About this task. Provide only the number of lines below that contain the word "submission".

Information given.
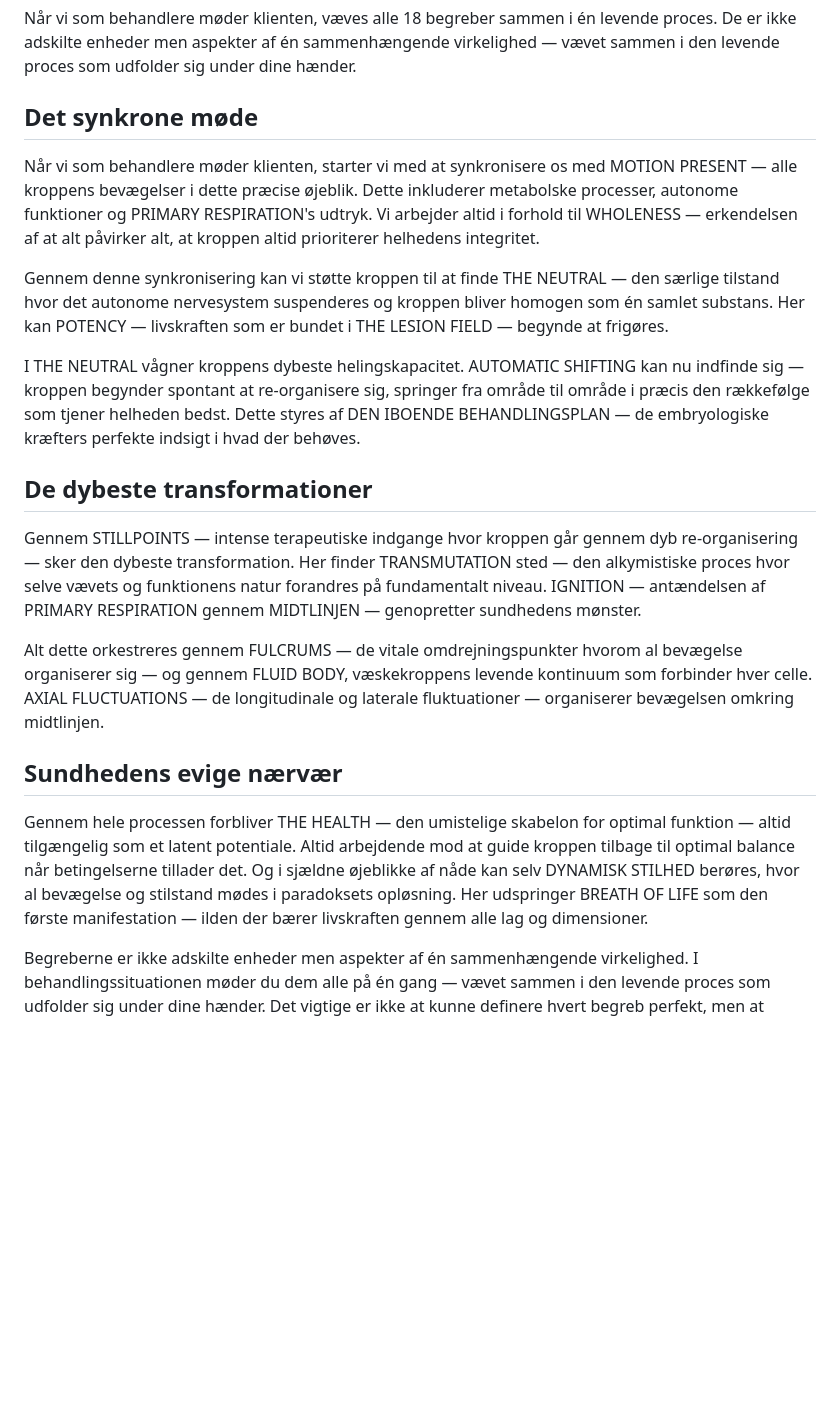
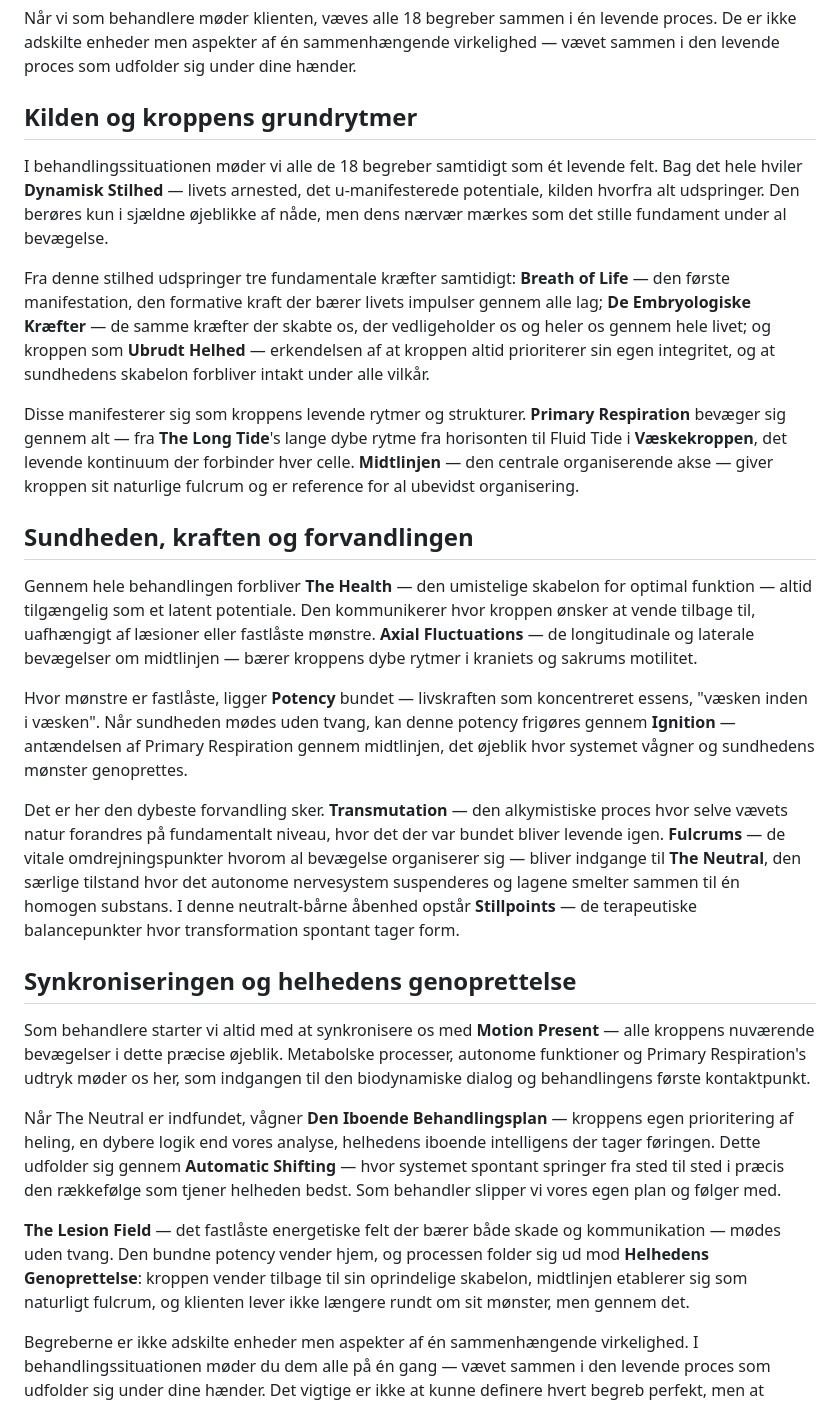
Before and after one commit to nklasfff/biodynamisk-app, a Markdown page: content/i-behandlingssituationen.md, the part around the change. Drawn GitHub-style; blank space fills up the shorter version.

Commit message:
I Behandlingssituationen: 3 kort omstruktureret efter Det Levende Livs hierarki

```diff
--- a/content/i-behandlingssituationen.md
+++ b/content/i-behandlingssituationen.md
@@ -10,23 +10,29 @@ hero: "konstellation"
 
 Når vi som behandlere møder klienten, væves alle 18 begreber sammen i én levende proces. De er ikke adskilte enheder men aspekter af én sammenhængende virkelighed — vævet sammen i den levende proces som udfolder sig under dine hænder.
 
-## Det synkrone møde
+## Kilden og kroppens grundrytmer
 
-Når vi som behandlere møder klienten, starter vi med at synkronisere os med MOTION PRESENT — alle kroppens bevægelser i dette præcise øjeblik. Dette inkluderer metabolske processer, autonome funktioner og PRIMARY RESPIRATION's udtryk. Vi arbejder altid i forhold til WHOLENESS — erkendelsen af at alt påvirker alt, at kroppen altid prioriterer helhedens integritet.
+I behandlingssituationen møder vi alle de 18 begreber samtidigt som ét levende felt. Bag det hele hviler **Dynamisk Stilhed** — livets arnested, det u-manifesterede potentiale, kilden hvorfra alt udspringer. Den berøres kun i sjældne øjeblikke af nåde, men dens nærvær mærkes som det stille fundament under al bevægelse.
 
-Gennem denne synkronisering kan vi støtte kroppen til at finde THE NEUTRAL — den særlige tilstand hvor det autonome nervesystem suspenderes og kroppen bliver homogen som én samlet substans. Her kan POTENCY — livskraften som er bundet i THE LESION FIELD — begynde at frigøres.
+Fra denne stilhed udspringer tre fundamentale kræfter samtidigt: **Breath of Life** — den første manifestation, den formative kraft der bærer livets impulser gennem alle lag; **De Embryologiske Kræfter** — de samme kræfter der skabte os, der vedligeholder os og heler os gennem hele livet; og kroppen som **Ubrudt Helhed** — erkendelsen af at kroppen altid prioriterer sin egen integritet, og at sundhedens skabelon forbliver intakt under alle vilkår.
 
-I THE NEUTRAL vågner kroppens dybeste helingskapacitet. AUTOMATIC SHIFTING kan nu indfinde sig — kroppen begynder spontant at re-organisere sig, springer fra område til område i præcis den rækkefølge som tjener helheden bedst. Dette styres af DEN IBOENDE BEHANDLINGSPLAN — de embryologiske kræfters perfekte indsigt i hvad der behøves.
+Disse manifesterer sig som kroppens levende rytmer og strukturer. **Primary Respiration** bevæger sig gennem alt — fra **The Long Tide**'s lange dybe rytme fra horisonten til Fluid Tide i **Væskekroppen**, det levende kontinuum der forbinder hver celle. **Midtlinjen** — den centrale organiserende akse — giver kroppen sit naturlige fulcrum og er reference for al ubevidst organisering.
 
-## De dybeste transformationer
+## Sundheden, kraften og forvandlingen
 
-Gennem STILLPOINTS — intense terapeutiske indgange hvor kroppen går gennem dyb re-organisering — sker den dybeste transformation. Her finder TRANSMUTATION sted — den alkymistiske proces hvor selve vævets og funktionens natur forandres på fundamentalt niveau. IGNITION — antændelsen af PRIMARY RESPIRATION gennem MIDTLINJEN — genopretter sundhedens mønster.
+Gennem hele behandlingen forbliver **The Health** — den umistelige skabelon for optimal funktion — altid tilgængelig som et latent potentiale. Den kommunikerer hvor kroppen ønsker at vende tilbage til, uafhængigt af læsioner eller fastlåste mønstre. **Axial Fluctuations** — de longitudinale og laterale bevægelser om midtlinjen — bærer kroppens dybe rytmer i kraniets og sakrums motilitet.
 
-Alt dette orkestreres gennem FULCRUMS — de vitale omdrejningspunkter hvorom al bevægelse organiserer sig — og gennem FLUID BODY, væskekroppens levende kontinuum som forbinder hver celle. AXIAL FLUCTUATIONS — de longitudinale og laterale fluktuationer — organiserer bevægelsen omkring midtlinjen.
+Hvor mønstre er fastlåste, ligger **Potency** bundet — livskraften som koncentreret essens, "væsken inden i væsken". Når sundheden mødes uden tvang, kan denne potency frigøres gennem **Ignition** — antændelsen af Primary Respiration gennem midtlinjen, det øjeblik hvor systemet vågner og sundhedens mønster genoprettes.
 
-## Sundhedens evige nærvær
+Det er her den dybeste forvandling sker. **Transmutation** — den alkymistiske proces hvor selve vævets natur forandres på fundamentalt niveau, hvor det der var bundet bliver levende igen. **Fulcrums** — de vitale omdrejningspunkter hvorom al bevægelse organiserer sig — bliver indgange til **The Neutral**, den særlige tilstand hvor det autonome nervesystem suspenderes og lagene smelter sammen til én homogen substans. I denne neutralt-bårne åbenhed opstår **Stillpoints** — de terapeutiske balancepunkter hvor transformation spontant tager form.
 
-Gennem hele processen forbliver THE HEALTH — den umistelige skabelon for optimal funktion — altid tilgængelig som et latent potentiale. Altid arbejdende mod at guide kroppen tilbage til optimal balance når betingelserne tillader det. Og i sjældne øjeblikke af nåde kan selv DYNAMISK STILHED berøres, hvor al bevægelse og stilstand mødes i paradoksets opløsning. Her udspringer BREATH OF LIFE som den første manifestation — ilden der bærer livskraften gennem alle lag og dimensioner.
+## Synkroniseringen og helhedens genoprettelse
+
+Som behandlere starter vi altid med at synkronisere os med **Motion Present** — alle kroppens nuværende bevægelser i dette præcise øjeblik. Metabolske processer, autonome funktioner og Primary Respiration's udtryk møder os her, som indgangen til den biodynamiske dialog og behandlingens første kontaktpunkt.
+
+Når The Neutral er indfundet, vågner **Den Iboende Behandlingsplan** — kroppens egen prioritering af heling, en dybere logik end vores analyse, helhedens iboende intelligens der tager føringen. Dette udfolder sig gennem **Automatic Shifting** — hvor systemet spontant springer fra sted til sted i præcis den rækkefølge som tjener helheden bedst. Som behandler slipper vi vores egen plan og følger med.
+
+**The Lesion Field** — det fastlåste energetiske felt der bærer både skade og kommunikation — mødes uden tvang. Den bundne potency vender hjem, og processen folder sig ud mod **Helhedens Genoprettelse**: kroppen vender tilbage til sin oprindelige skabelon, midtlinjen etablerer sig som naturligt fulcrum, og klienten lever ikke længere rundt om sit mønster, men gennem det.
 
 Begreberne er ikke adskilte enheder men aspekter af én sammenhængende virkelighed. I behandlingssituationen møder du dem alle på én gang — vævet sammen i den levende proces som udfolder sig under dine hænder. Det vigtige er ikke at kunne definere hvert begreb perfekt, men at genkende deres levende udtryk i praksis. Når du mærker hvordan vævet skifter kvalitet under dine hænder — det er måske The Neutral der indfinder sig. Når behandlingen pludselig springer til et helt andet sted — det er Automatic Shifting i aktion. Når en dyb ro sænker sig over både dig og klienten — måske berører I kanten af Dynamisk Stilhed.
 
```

* * *

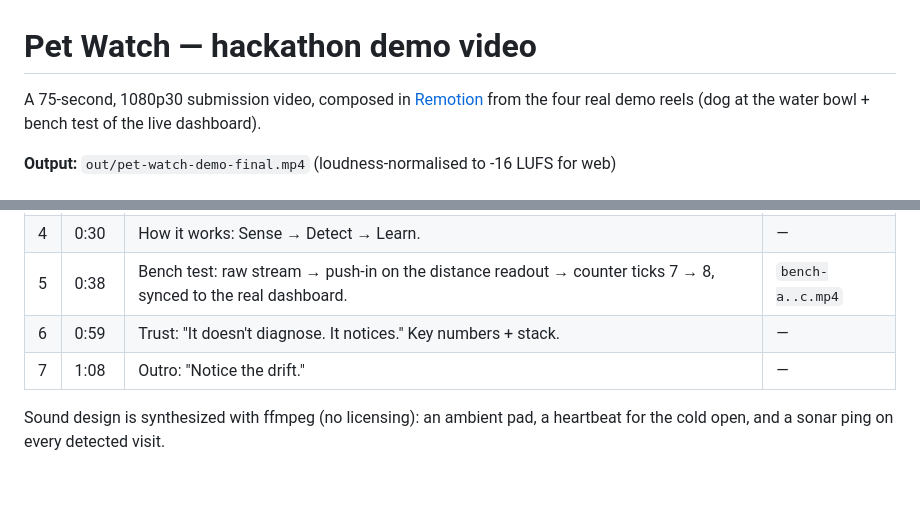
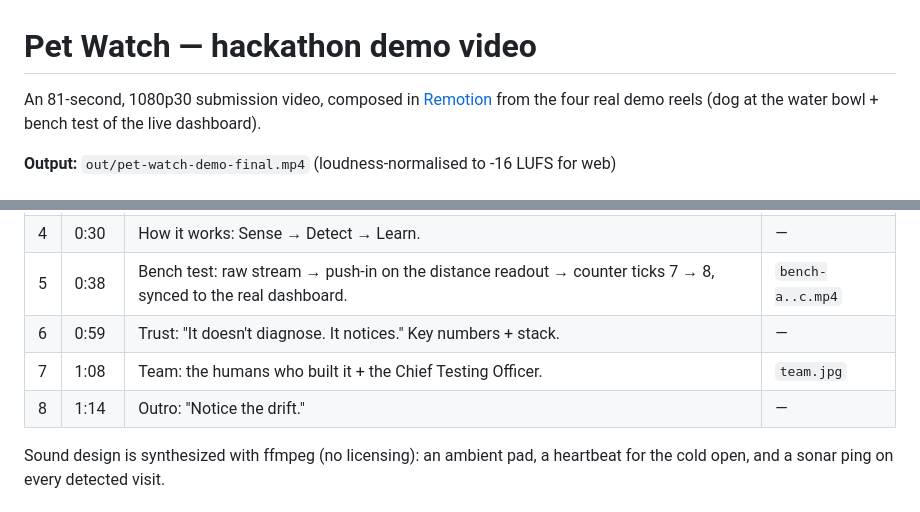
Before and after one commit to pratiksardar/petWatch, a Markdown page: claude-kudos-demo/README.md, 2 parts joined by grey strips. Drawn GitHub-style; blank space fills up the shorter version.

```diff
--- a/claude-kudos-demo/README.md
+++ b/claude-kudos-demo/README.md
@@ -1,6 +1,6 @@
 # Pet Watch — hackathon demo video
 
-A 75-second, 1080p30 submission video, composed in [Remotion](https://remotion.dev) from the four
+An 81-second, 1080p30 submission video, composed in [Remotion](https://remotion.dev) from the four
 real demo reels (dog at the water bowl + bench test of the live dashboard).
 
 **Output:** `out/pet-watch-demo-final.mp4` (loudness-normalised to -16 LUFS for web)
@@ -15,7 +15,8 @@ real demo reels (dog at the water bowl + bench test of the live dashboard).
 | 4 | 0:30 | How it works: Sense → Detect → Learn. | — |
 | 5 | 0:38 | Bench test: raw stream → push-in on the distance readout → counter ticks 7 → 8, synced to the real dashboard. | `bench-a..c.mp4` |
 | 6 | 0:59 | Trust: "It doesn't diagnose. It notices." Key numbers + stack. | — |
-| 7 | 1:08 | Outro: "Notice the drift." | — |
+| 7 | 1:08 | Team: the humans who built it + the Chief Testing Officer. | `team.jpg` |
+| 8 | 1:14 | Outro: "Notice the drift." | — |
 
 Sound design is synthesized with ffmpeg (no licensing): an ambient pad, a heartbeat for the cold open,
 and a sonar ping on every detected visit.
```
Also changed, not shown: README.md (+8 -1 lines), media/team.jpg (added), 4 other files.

Output for this task. 2